Opposition lawmaker Seif Eddine Makhlouf was arrested by officials in plain clothes while trying to attend a court hearing against himself.
Seif Eddine Makhlouf, an opposition member of Tunisia’s parliament, was briefly detained when he tried to attend a court hearing against himself in the capital, his lawyer said.
Makhlouf, leader of the conservative Karama party and a regular critic in parliament of President Kais Saied, who seized extra powers in July, was arrested by clothing agents when he tried to enter the military court in Tunis on Friday, she said. lawyer Anouar Awled told news agencies.
The agents took Makhlouf away in a car, a video that Awled posted online.

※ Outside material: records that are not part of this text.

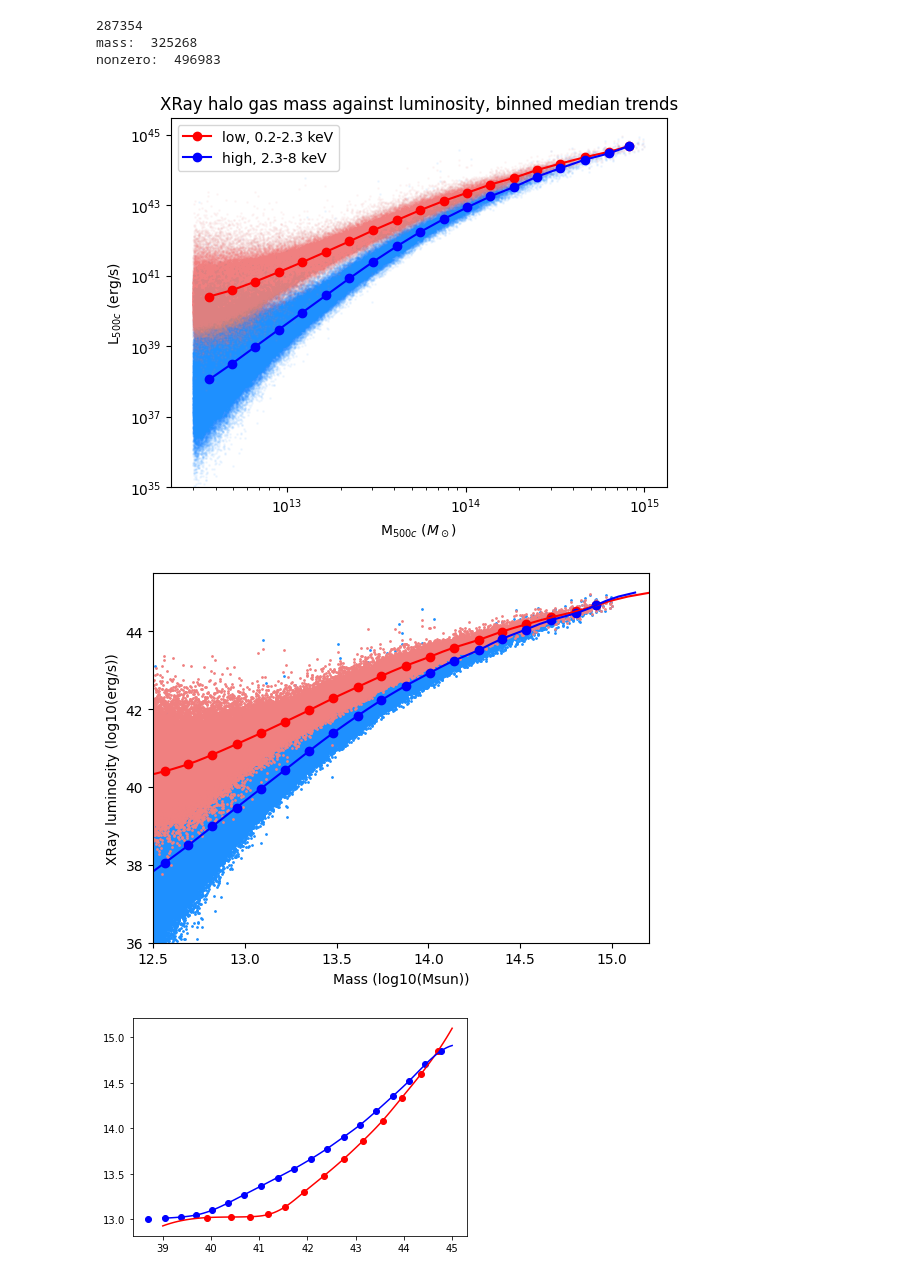
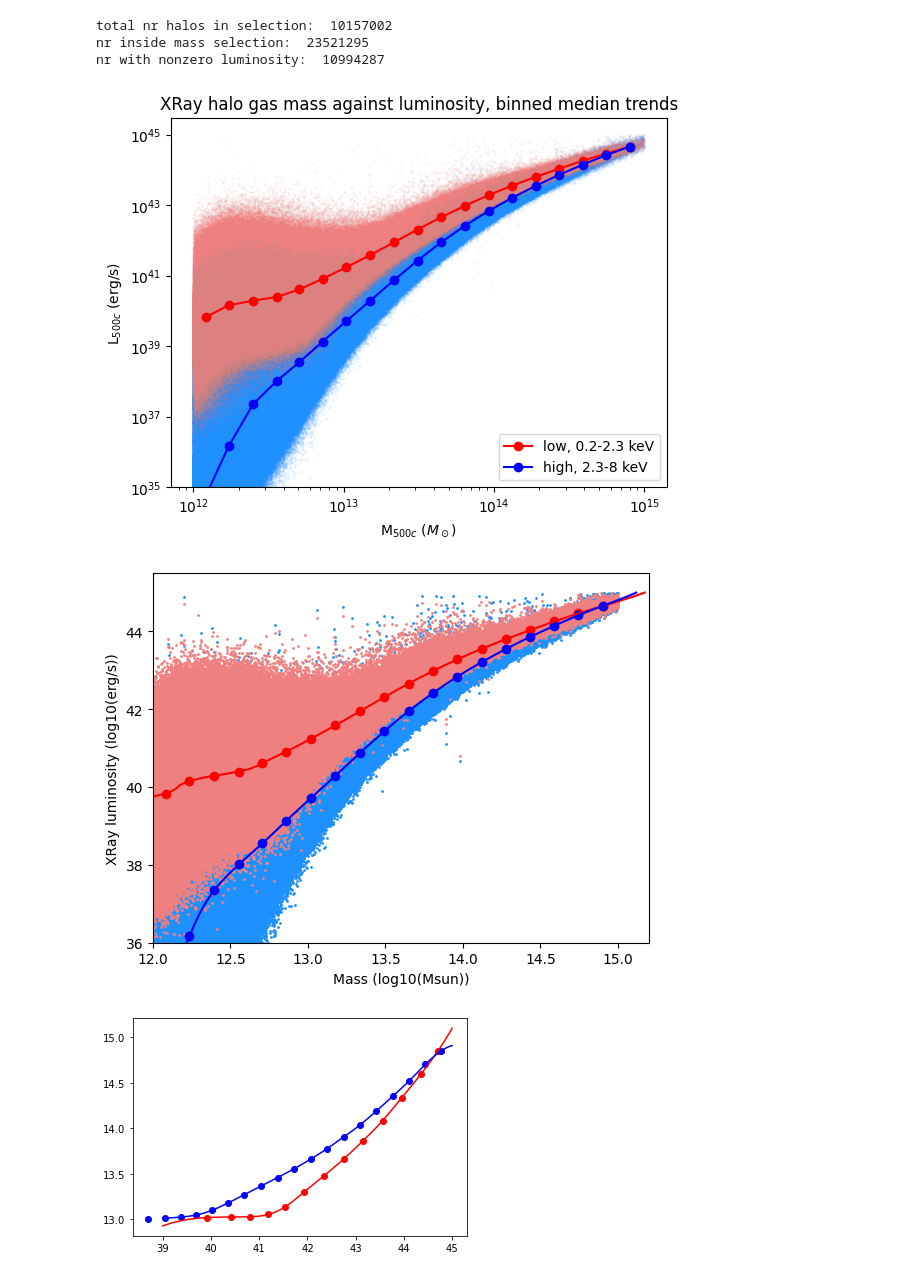
Before and after one commit to woutervantol/scriptie2, a Jupyter notebook: make_scaling_relation.ipynb, the cells around one changed output. Drawn from its saved outputs; the diff is of its cells as text; code cells hidden in the pictures.

Commit message:
Gen big data change and test

```diff
--- a/make_scaling_relation.ipynb
+++ b/make_scaling_relation.ipynb
@@ -10,28 +8,33 @@ data = Data(p)
+# %%
+p["soapfile"] = "halo_properties_0078.hdf5"
+p["simsize"] = "L2800N5040"
+p["snapshot"] = "flamingo_0078/flamingo_0078.hdf5"
+p["cosmology"] = "HYDRO_FIDUCIAL"
+data = Data(p)
 # %%
+### get median binned mass per luminosity
 mass = data.soap_file[f"{p['selection_type']}/TotalMass"][:]
 
 luminosity = data.soap_file[f"{p['selection_type']}/XRayLuminosityWithoutRecentAGNHeating"][:]
 luminosity_selection_low = luminosity[:,0] < 1e45
 luminosity_selection_high = luminosity[:,1] < 1e45
-mass_selection = np.logical_and(mass > 3e12, mass < 1e15)
+mass_selection = np.logical_and(mass > 1e12, mass < 1e15)
 nonzero = (np.sum(luminosity[:,:2] == 0, axis=1) == 0)
 
 selection = mass_selection*nonzero*luminosity_selection_low*luminosity_selection_high
 
 mass = mass[selection]
 luminosity = luminosity[selection]
-print(len(mass))
-print("mass: ", np.sum(mass_selection))
-# print("luminosity_low: ", np.sum(luminosity_selection_low))
-# print("luminosity_high: ", np.sum(luminosity_selection_high))
-print("nonzero: ", np.sum(nonzero))
+print("total nr halos in selection: ", len(mass))
+print("nr inside mass selection: ", np.sum(mass_selection))
+print("nr with nonzero luminosity: ", np.sum(nonzero))
 
 
 plt.scatter(mass, luminosity[:, 1], s=1, c="dodgerblue", alpha=0.05)
 plt.scatter(mass, luminosity[:, 0], s=1, c="lightcoral", alpha=0.05)
 
 
-bins = np.logspace(12.5, 15, 20)
+bins = np.logspace(12, 15, 20)
 
 luminosities_low = []
 masses_low = []
@@ -58,27 +61,28 @@ plt.title("XRay halo gas mass against luminosity, binned median trends")
 plt.legend()
 plt.show()
 # %% [output]
-287354
-mass:  325268
-nonzero:  496983
+total nr halos in selection:  10157002
+nr inside mass selection:  23521295
+nr with nonzero luminosity:  10994287
-[figure, old version]
+[figure, new version]
 # %%
+### get splines through these binned medians
 from scipy.interpolate import CubicSpline
 spl_low = CubicSpline(np.log10(luminosities_low), np.log10(masses_low), bc_type=((1, 0.79), (2, 0.0)))
 spl_high = CubicSpline(np.log10(luminosities_high), np.log10(masses_high), bc_type="natural")
 
 x = np.linspace(35, 45, 100)
 plt.plot(spl_low(x), x, c="red")
 plt.plot(spl_high(x), x, c="blue")
 plt.scatter(np.log10(mass), np.log10(luminosity[:, 1]), s=1, c="dodgerblue", alpha=1)
 plt.scatter(np.log10(mass), np.log10(luminosity[:, 0]), s=1, c="lightcoral", alpha=1)
 plt.scatter(np.log10(masses_low), np.log10(luminosities_low), c="red", label="low, 0.2-2.3 keV")
 plt.scatter(np.log10(masses_high), np.log10(luminosities_high), c="blue", label="high, 2.3-8 keV")
-plt.xlim(12.5, 15.2)
+plt.xlim(12, 15.2)
 plt.ylim(36, 45.5)
 plt.xlabel("Mass (log10(Msun))")
 plt.ylabel("XRay luminosity (log10(erg/s))")
 plt.show()
 # %% [output]
-[figure, old version]
+[figure, new version]
 # %%
```
Also changed, not shown: parts of 2 cells of this notebook, 8 other files.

The lawyer told the AFP news agency that “as soon as he arrived at the court, police officers ran to Seif Eddine, forced him to the ground and beat him and then forced him into a civilian vehicle”.
The judge who heard his case in the military court later ordered his release and said he should appear in court on September 27, his lawyer said, without saying why he was detained.
The military court has sued Makhlouf for allegedly insulting security personnel at the airport months ago, Awled said.
Legal groups have demanded the release of another member of parliament, Yassin Ayari, and have criticized the use of military courts to try civilians. They also expressed concern about travel bans for people wanted on a variety of charges.
Shortly before his arrest, Makhlouf posted a video in which he says that he went to court with his lawyers.
“We are not afraid of the military court, but we reject state capture that uses military justice to solve scores against opponents,” he said.
Saied fired the government on July 25, suspended parliament, removed legislators’ immunity and made himself head of the prosecution.
The president rejected the accusations of a coup and promised to uphold rights, arguing that his intervention was necessary to save the country from corruption and political paralysis.
On Friday, he said no one is prevented from traveling unless it is subject to an existing case.
While his power attack and freezing of parliament appear to be popular in general, opposition among major political players has grown since one of his advisers told Reuters news agency last week that Saied was planning to suspend the constitution.
A powerful trade union and several major political parties have since said that any changes to the constitution should be implemented in a constitutional manner.
Civil society activists called for a first protest march against Saied on Saturday, a test of how the security services plan to deal with direct public opposition to the president’s actions.
Saied lifted the immunity for MPs, leaving them open to a variety of prosecutions, and several have since been detained or investigated.